Reading about the 'Broken Windows'
theory that was used to defeat casual crime in 90s New York, and about Zimbardo's 'Stanford prison experiment'
, I'm thinking hard about how context and situation are responsible for negative or confrontational student responses. Having been shoved, bruised or thumped four more times in the last two days, it behooves me, as the adult in all these interchanges, to analyse whether my own behaviour contributed positively or negatively to each situation.Situation 1:
Strange kid at door signals to Huseyin
, Huseyin throws fizzy drink about the room, gets removed, strange kid - Robert - forcibly pushes me out of the way, twice, to retrieve Huseyin's things.Context:
Huseyin knew that, according to the broken windows theory, I try to ensure absolutely predictable responses to small infringements of rules. Three strikes and you're out, one action against property or person and you're out. He devised a way of utilising that to his own benefit.Situtation:
Lack of follow up on serious incidents when they involve children the management perceive as illiterate or unteachable. My own tractability - if a kid gets past me on the way in, I'm stupid to try to stop him on the way out. But also: my prime concern became immediately the classroom full of other fourteen year olds. I asked them to stand back, so that these boys weren't encouraged by their closeness to do anything to get themselves into worse trouble, and they complied quietly, didn't use the excuse of chaos Huseyin had offered them.Situation 2:
Strange Robert, as he shall henceforth be known, is accompanied by a stern looking anger management specialist to my room, and apologises. I don't know the kid. I accept his apology.
Later, he returns with Huseyin
, who attempts to apologise, but can't resist insulting me and protesting his innocence simultaneously. He begins hectoring me about why I reported his behaviour. When it becomes clear that he isn't listening to any replies, and that he has pals outside the door, I leave the room, walk slowly to an office where I know there will be more adult witnesses if any further attacks should occur. Stand in the doorway repeating in low tones that I don't wish to discuss it with him right now. Huseyin screams repeatedly at me, though now it's witnessed by eight other adults. One of them takes advantage of my perceived guilt in setting Huseyin up, and his comparative innocence, to escort him off the premises. Huseyin ignores him.Context:
Removing the isolation of an empty classroom after school removed Huseyin's power to intimidate me. The knowledge that incidents are reported routinely to other staff created consequence and the need to at least nominally apologise.Situation:
Adding extra adults added gravitas to the situation. However it showed that adults don't have authority over Huseyin. They do over Robert.
Also, I made it clear that I was the person who decided if an apology was acceptable or not. Small victory. Situation 3:
While covering a music class (work set "they all know what to do." Cheers for that, Mister S--), a bunch of about twenty fourteen year olds decide to run in and out of all the classes in the building, piling in as a group, starting a fight with the first kid they recognise, and then piling out again, fast and en masse.
Three girls from my class pile out with them.
Without really recognising the kids in my music cover lesson, I have to decide quickly if they were in part responsible, or victims of what happened.
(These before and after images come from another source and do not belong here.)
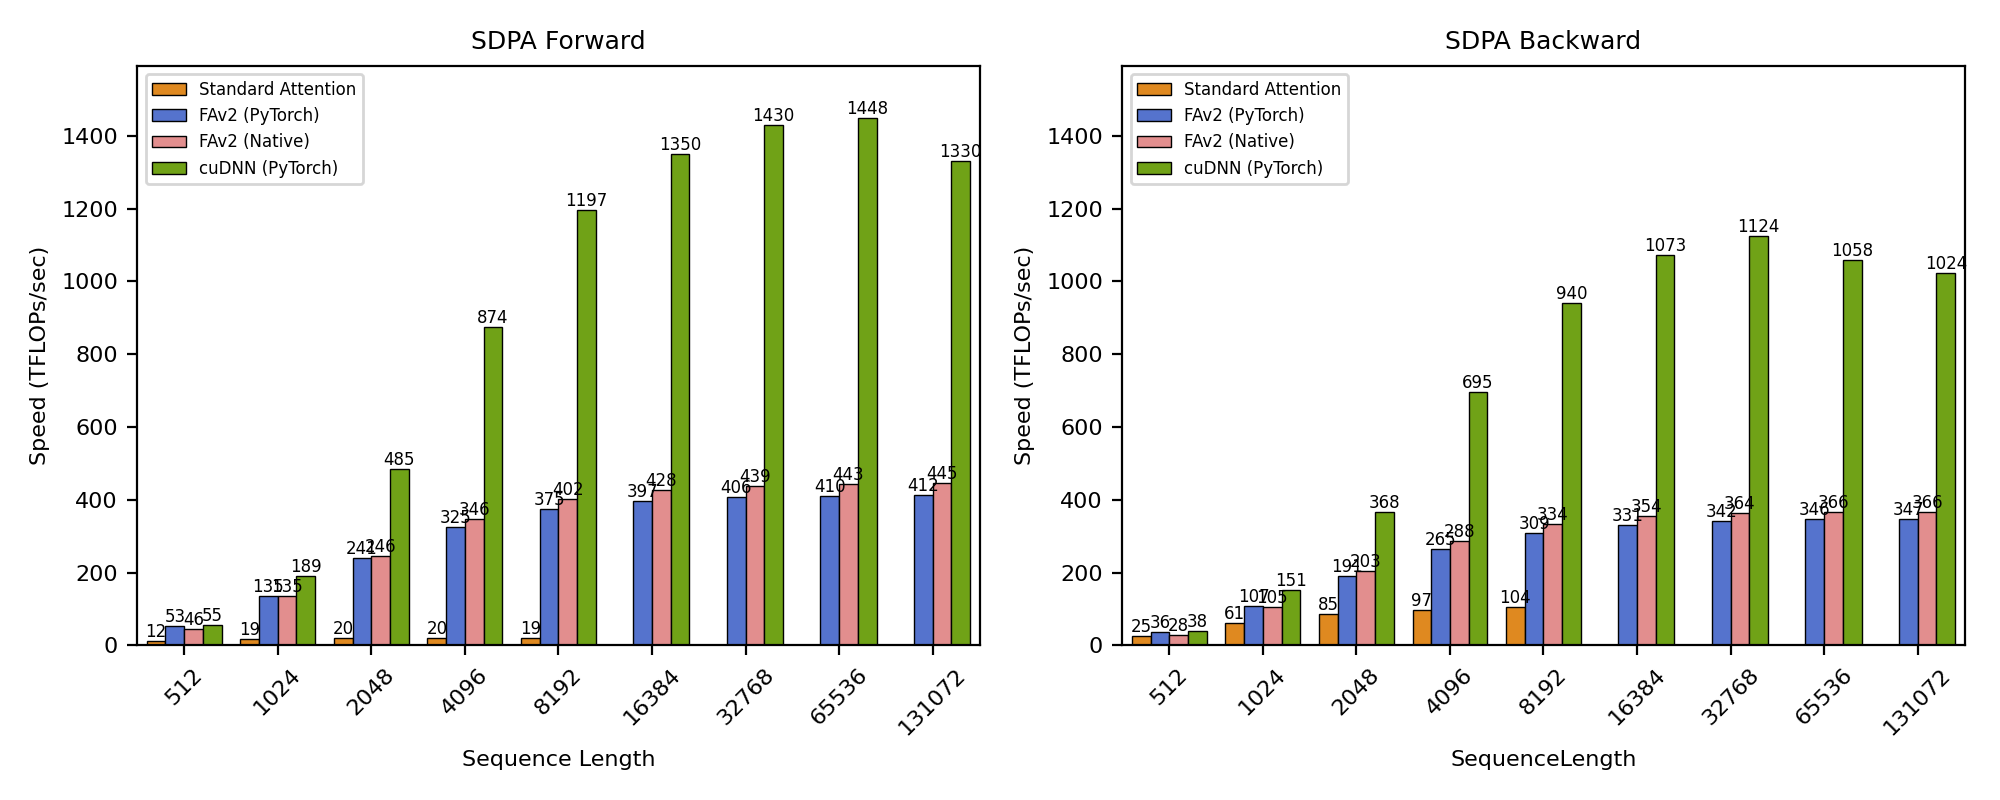
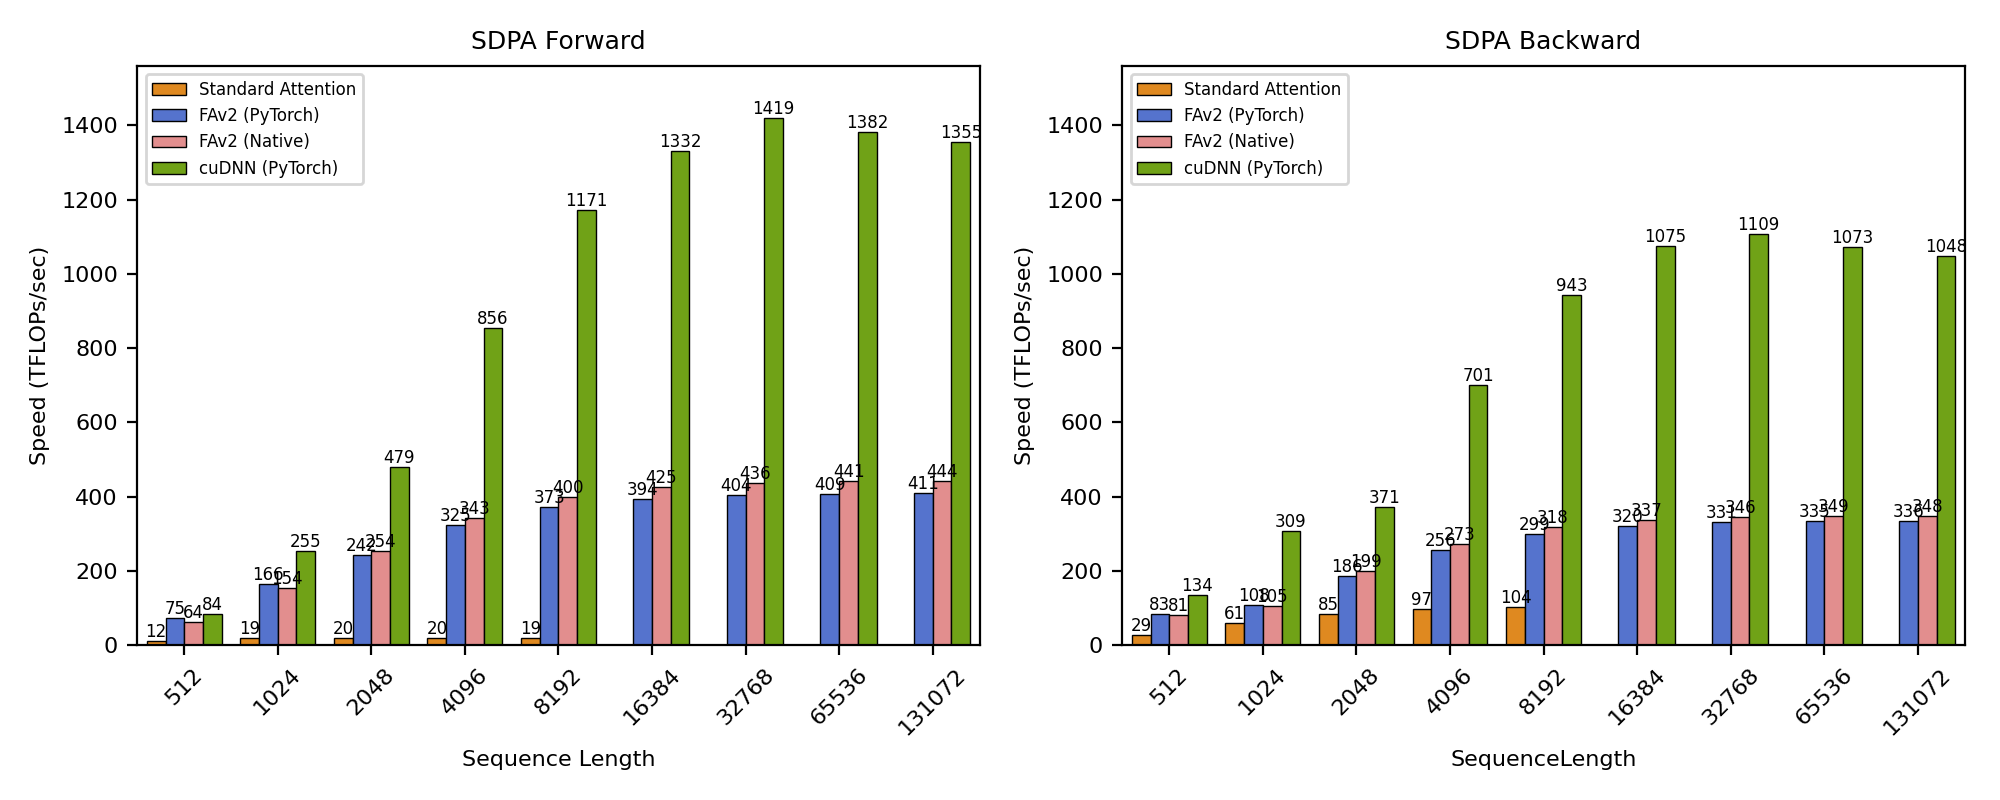
SDPA Benchmark Update for B200 and GB300
* SDPA Benchmark Update for B200 and GB300

diff --git a/benchmark/sdpa_benchmark_training/README.md b/benchmark/sdpa_benchmark_training/README.md
@@ -10,22 +10,22 @@ The provided benchmark targets training use cases--causal masking is enabled for
 - `Dockerfile` to create a Docker container for the dependencies and run the benchmark.
 - `benchmark_bf16_sdpa.py` which runs cudnn, pytorch, and other backends up to 128k sequence length.
 - `benchmark_fp8_sdpa.py` which runs cudnn on fp8 along with bf16 up to 128k sequence length.
-- Sample benchmark output and results on B200 in the `artifacts` directory.
+- Sample benchmark output and results on B200 and GB300 in the `artifacts` directory.
 - Useful Python scripts for running single attention layers: 
   - `benchmark_single_sdpa.py` for benchmarking a single flash attention instance from various backends.
   - See below for usage example.
 
 ## Software versions
 
-This benchmark code should run on any decently modern Python environment with CUDA-enabled GPU. The results in `artifacts` were collected using the PyTorch docker image [from the NVIDIA GPU CLOUD (NGC) catalog](https://catalog.ngc.nvidia.com/orgs/nvidia/containers/pytorch), `nvcr.io/nvidia/pytorch:25.06-py3`, where cuDNN 9.10.2 was used. We provide a `Dockerfile` to reproduce the environment with the following library versions
+This benchmark code should run on any decently modern Python environment with CUDA-enabled GPU. The results in `artifacts` were collected using the PyTorch docker image [from the NVIDIA GPU CLOUD (NGC) catalog](https://catalog.ngc.nvidia.com/orgs/nvidia/containers/pytorch), `nvcr.io/nvidia/pytorch:25.09-py3`, where cuDNN 9.13.1 was used. We provide a `Dockerfile` to reproduce the environment with the following library versions
 
 
 | Software       | Version |
 |----------------|---------|
-| Python         | 3.12.9  |
-| CUDA           | 12.9.0  |
-| cuDNN          | 9.10.2  |
-| PyTorch        | 2.8.0   |
+| Python         | 3.12.3  |
+| CUDA           | 13.0.0  |
+| cuDNN          | 9.13.1  |
+| PyTorch        | 2.9.0   |
 | FlashAttention | 2.7.4   |
 
 
@@ -60,13 +60,13 @@ Please note that FlashAttention-3 is currently not supported on NVIDIA's Blackwe
 Sample outputs:
 ```
 $ python3 benchmark_bf16_sdpa.py
-[INFO] torch.__version__ = '2.8.0a0+5228986c39.nv25.06'
-[INFO] torch.version.cuda = '12.9'
+[INFO] torch.__version__ = '2.9.0a0+50eac811a6.nv25.09'
+[INFO] torch.version.cuda = '13.0'
 [INFO] torch.cuda.is_available() = True
-[INFO] torch.cuda.device_count() = 1
+[INFO] torch.cuda.device_count() = 8
 [INFO] torch.cuda.current_device() = 0
 [INFO] torch.cuda.get_device_name(torch.cuda.current_device()) = 'NVIDIA B200'
-[INFO] torch.backends.cudnn.version() = 91002
+[INFO] torch.backends.cudnn.version() = 91300
 [INFO] torch.backends.cudnn.enabled = True
 [INFO] flash_attn.__version__ = '2.7.4.post1'
 [INFO] Begin benchmark for layers (batch_size,q_seqlen,kv_seqlen,num_q_heads,num_kv_heads,head_dim)
@@ -79,12 +79,12 @@ $ python3 benchmark_bf16_sdpa.py
 
 ```
 $ python3 benchmark_sdpa_fp8.py
-[INFO] cuDNN Backend Version: cudnn.backend_version() = 91002
-[INFO] cuDNN Frontend Version: cudnn.__version__ = '1.12.0'
-[INFO] torch.__version__ = '2.8.0a0+5228986c39.nv25.06'
-[INFO] torch.version.cuda = '12.9'
+[INFO] cuDNN Backend Version: cudnn.backend_version() = 91301
+[INFO] cuDNN Frontend Version: cudnn.__version__ = '1.14.1'
+[INFO] torch.__version__ = '2.9.0a0+50eac811a6.nv25.09'
+[INFO] torch.version.cuda = '13.0'
 [INFO] torch.cuda.is_available() = True
-[INFO] torch.cuda.device_count() = 1
+[INFO] torch.cuda.device_count() = 8
 [INFO] torch.cuda.current_device() = 0
 [INFO] torch.cuda.get_device_name(torch.cuda.current_device()) = 'NVIDIA B200'
 [INFO] Begin benchmark for layers (batch_size,q_seqlen,kv_seqlen,num_q_heads,num_kv_heads,head_dim)
@@ -100,13 +100,13 @@ $ python3 benchmark_sdpa_fp8.py
 Benchmarked performance numbers are stored in the [artifacts](artifacts) directory as csv and png files.
 
 ## Results
-Below are the result of the benchmark running on a single B200 GPU.
+Below are the result of the benchmark running on a single B200 GPU and a single GB300 GPU.
 
 For both runs, the following software versions are used:
 
-- CUDA: 12.9 (from NGC container)
-- PyTorch: 2.8.0 (from NGC container)
-- cuDNN: 9.10.2 (Installed via `apt-get`; see `Dockerfile`)
+- CUDA: 13.0 (from NGC container)
+- PyTorch: 2.9.0 (from NGC container)
+- cuDNN: 9.13.1 (Installed via `apt-get`; see `Dockerfile`)
 
 
 ### B200 - BF16 Performance Comparison between Backends
@@ -120,6 +120,18 @@ For both runs, the following software versions are used:
 - SDPA parameters were used `batch=1; num_q_heads=128; num_kv_heads=8; head_dim=128; is_causal=True; dtype=bfloat16`. 
 - Sequence lengths are shown in the x-axis. 
 - Results were obtained on an NVIDIA B200 GPU with free clock.
+
+### GB300 - BF16 Performance Comparison between Backends
+![Comparison of pytorch and cudnn](artifacts/sdpa_bf16_benchmark_results_NVIDIA_GB300.png)
+- SDPA parameters were used `batch=1; num_q_heads=128; num_kv_heads=8; head_dim=128; is_causal=True; dtype=bfloat16`. 
+- Sequence lengths are shown in the x-axis. 
+- Results were obtained on an NVIDIA GB300 GPU with free clock.
+
+### GB300 - cuDNN's FP8 Performance Relative to BF16
+![Comparison of pytorch and cudnn](artifacts/sdpa_fp8_benchmark_results_NVIDIA_GB300.png)
+- SDPA parameters were used `batch=1; num_q_heads=128; num_kv_heads=8; head_dim=128; is_causal=True; dtype=bfloat16`. 
+- Sequence lengths are shown in the x-axis. 
+- Results were obtained on an NVIDIA GB300 GPU with free clock.
 
 ## Pytorch adoption
 As demonstrated can be seen from the results, cuDNN v9 can achieve over 2x the performance of the comparable PyTorch eager implementation. Refer to [PyTorch's scaled_dot_product_attention()](https://docs.pytorch.org/docs/stable/generated/torch.nn.functional.scaled_dot_product_attention.html) and [sdpa_kernel](https://docs.pytorch.org/docs/stable/generated/torch.nn.attention.sdpa_kernel.html#torch.nn.attention.sdpa_kernel) context manager documentations for enabling the cuDNN backend for scaled dot product attention.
Almost all of these kids (my school is huge) were strangers to me. It would be easy to go over the top.
I try to memorise body language, stance, numbers. I think my lot are innocent. The beleaguered deputy head arrives. I explain events, then defend this lot - they weren't a party to it, and they didn't encourage it. I call a register again, to determine who the three girls who've left are - there's no question that any of these kids will be brave enough to name them.
When they reappear, I refuse to let them in. The head of Music can't help, I can see him physically restraining Huseyin
and - surprise surprise - Robert next door, so when another teacher relieves me of cover duty, I tear a strip off the three girls and take them away with me to write letters of apology. Doing so, I insist on accuracy, rather than elaborate self-defence statements. It works. They apologise.Context:
A school where children can apparently get away with this 'rushing' and harming of individuals is pretty much on the brink of losing control.
The rapid appearance of a deputy head signalled to other children that matters would be dealt with, but more public response is needed if children are not to think that these invasions are normal, are an everyday possibility.
I see kids' eyes on the corridors when they approach louder or older kids. My presence as an adult doesn't inhibit the fear reflected as they swerve and weave away. The perception here is that kids aren't so safe from each other.
More worryingly, that adults can't protect them.
We need to change that context. Desperately.Situation:
Cover teachers have so much less control than staff who know students' names. I managed this one, I think, although only just - by not expecting students to 'grass', but identifying the culprits and providing real consequences anyway. It would have been easy not to take responsibility - walk away, this is a cover lesson, it's the music department's responsibility, it's the deputy's responsibility. Instead I gave up my time to make it clear to those three kids that anyone at this school will make it their business to see that consequences will be explicit, and inevitable.
Without the context, however, this is railing against a tide.
At another school, we used to have a name for this. We used to name it repeatedly, explicity, as often as we could, and define it around ten times daily. We used to do that because we had to. The name?
Something you can only achieve by working together